Today sees the publication of a report I helped to write for the Nuffield Bioethics Council on what happens to medical ethics in a world of cloud-based medical records and pervasive genomics. As the information we gave to our doctors in private to help them treat us is now collected and treated as an industrial … Continue reading Can we have medical privacy, cloud computing and genomics all at the same time?
Your medical records are now officially on sale. American drug companies now learn that MedRed BT Health Cloud will provide public access to 50 million de-identified patient records from UK. David Cameron announced in 2011 that every NHS patient would be a research patient, with their records opened up to private healthcare firms. He promised … Continue reading Your medical records – now on sale
Regular readers of this blog will have noticed growing issues with medical privacy. On April 24th, a new medical confidentiality campaign will kick off in London. New legislation that comes into force next month will permit the upload of identifiable patient data directly from family doctors’ records to central systems, from which it will be … Continue reading New medical confidentiality campaign
The Government has just published their response to the Health Committee’s report on The Electronic Patient Record. This response is shocking but not surprising. For example, on pages 6-7 the Department reject the committee’s recommendation that sealed-envelope data should be kept out of the secondary uses service (SUS). Sealed-envelope data is the stuff you don’t … Continue reading Government ignores Personal Medical Security
The Economist features face recognition on its front page, reporting that deep neural networks can now tell whether you’re straight or gay better than humans can just by looking at your face. The research they cite is a preprint, available here. Its authors Kosinski and Wang downloaded thousands of photos from a dating site, ran … Continue reading Is this research ethical?
A new study of Palantir’s systems and business methods makes sobering reading for people interested in what big data means for privacy. Privacy scales badly. It’s OK for the twenty staff at a medical practice to have access to the records of the ten thousand patients registered there, but when you build a centralised system … Continue reading Compartmentation is hard, but the Big Data playbook makes it harder still
Today’s newspapers report that the cladding on the Grenfell Tower, which appears to have been a major factor in the dreadful loss of life there, was banned in Germany and permitted in America only for low-rise buildings. It would have cost only £2 more per square meter to use fire-resistant cladding instead. The tactical way … Continue reading Regulatory capture
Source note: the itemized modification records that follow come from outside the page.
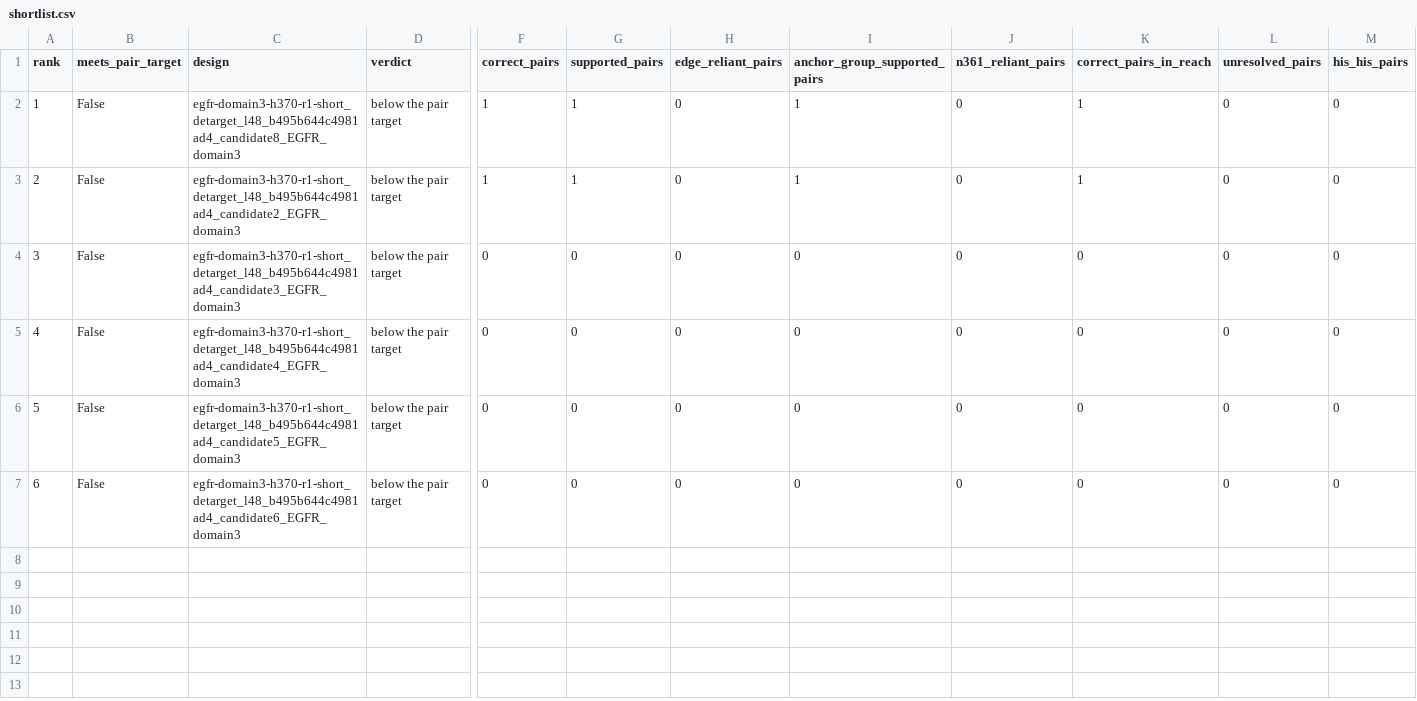
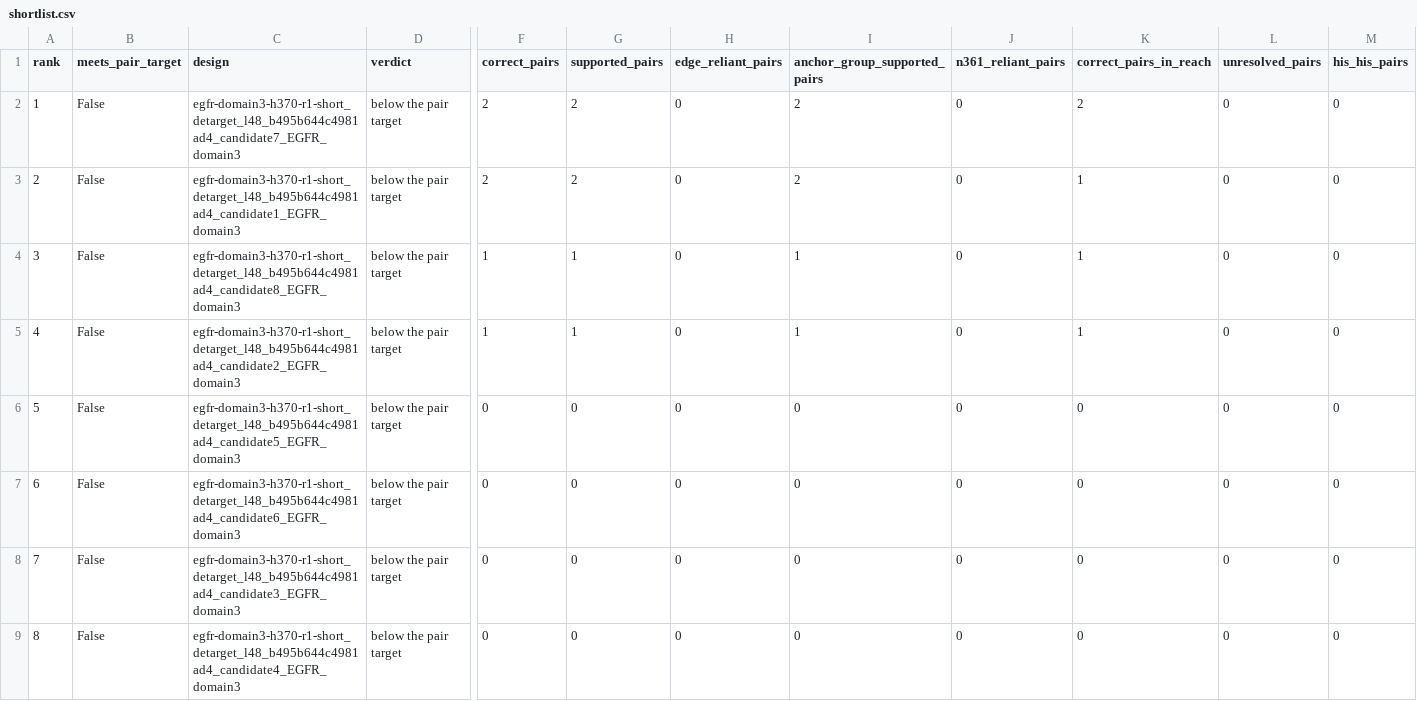
Before and after one commit to kbrwl/egfr-conditional-binder, a CSV file: results/candidates/shortlist.csv, drawn as a sheet; only a part is shown, gaps mark what is left out; addresses are those after the commit; rows hold the shown columns only; the diff names each change by its address in the sheet, - before the commit and + after, or states it on an @@ line.

```diff
--- a/results/candidates/shortlist.csv
+++ b/results/candidates/shortlist.csv
+row 2: 1 | False | egfr-domain3-h370-r1-short_detarget_l48_b495b644c4981ad4_candidate7_EGFR_domain3 | below the pair target | 2 | 2 | 0 | 2 | 0 | 2 | 0 | 0
+row 3: 2 | False | egfr-domain3-h370-r1-short_detarget_l48_b495b644c4981ad4_candidate1_EGFR_domain3 | below the pair target | 2 | 2 | 0 | 2 | 0 | 1 | 0 | 0
@@ column A (rank) renumbered between rows 4 and 9 @@
```
Also changed, not shown: data/derived/10-candidate-pairs.csv, data/derived/10-candidate-summary.csv, 8 other files.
What happens when your car starts getting monthly upgrades like your phone and your laptop? It’s starting to happen, and the changes will be profound. We’ll be able to improve car safety as we learn from accidents, and fixing a flaw won’t mean spending billions on a recall. But if you’re writing navigation code today … Continue reading When safety and security become one
Now that everyone’s distracted with the supreme court case on Brexit, you can expect the government to sneak out something it’s ashamed of. Health secretary Jeremy Hunt has decided to ignore the wishes of over a million people who opted out of having their hospital records given to third parties such as drug companies, and … Continue reading Government U-turn on Health Privacy